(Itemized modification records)
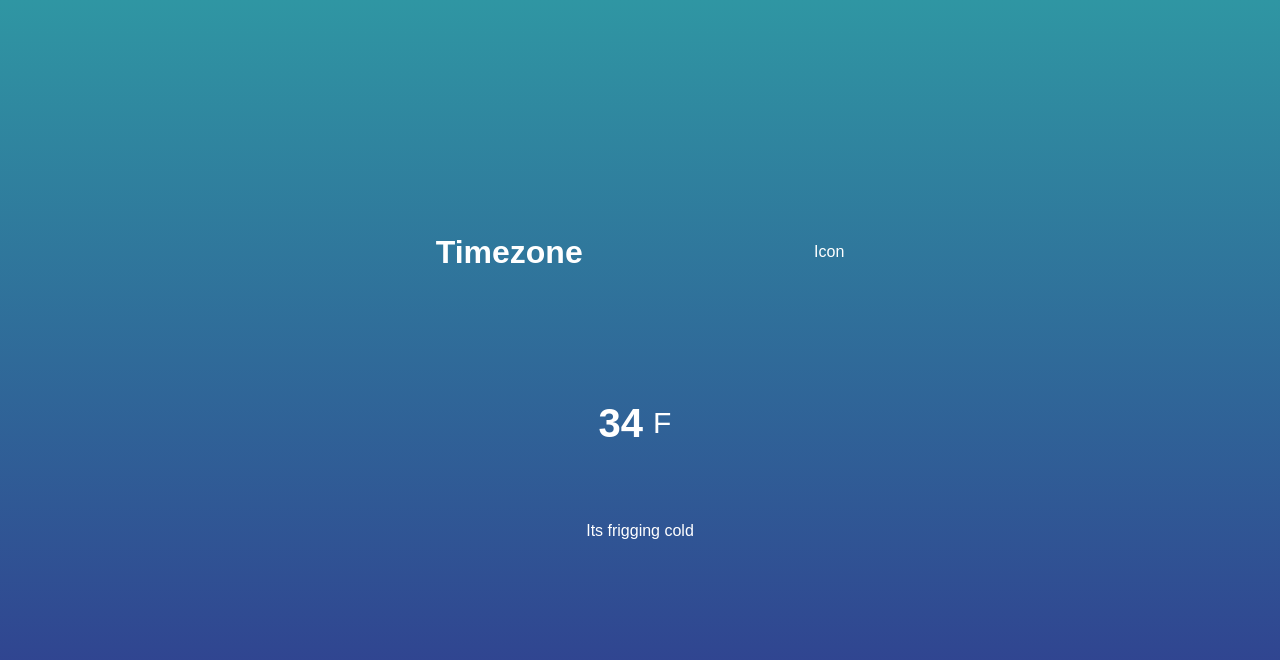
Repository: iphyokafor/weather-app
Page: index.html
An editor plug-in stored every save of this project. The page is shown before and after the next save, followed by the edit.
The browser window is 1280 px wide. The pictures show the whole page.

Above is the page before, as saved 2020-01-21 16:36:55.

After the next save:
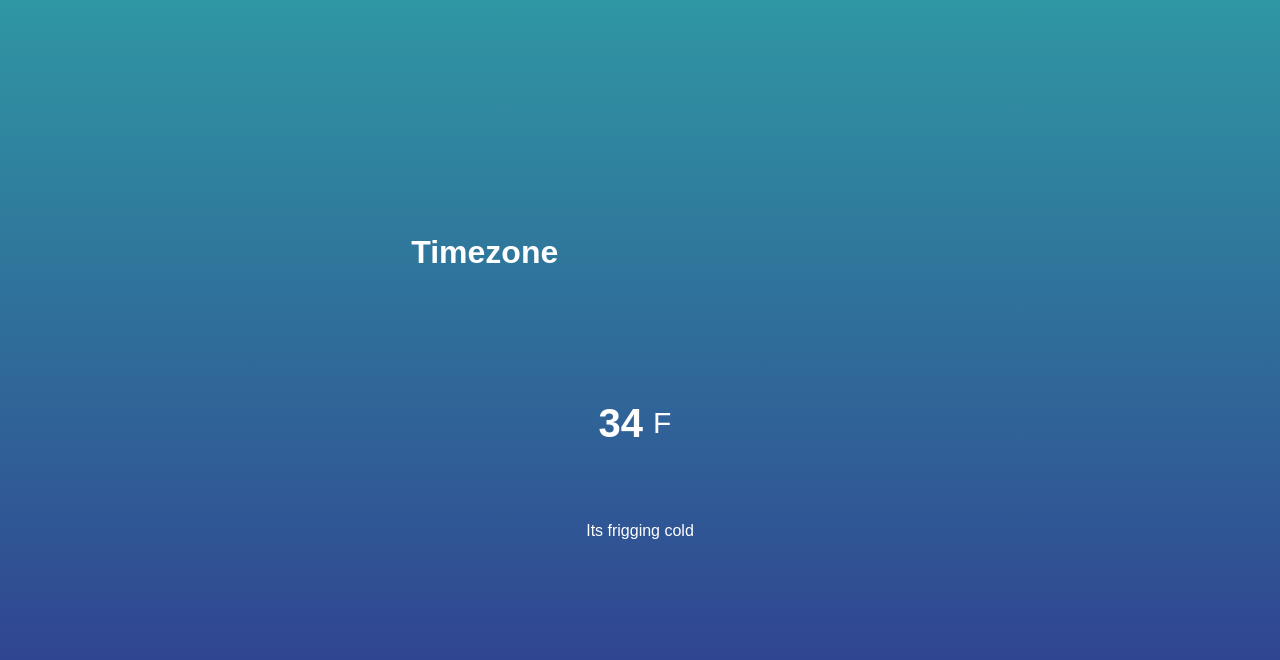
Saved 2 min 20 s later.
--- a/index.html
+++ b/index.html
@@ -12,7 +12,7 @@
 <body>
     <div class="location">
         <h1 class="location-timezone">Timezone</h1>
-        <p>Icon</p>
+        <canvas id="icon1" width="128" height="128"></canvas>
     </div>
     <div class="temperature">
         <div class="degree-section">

TASK DESCRIPTION: You are asked to reproduce word for word the line containing "--- a/index.html" and every subsequent line through the end of the entries.

COMPLETED TASK:
--- a/index.html
+++ b/index.html
@@ -12,7 +12,7 @@
 <body>
     <div class="location">
         <h1 class="location-timezone">Timezone</h1>
-        <p>Icon</p>
+        <canvas id="icon1" width="128" height="128"></canvas>
     </div>
     <div class="temperature">
         <div class="degree-section">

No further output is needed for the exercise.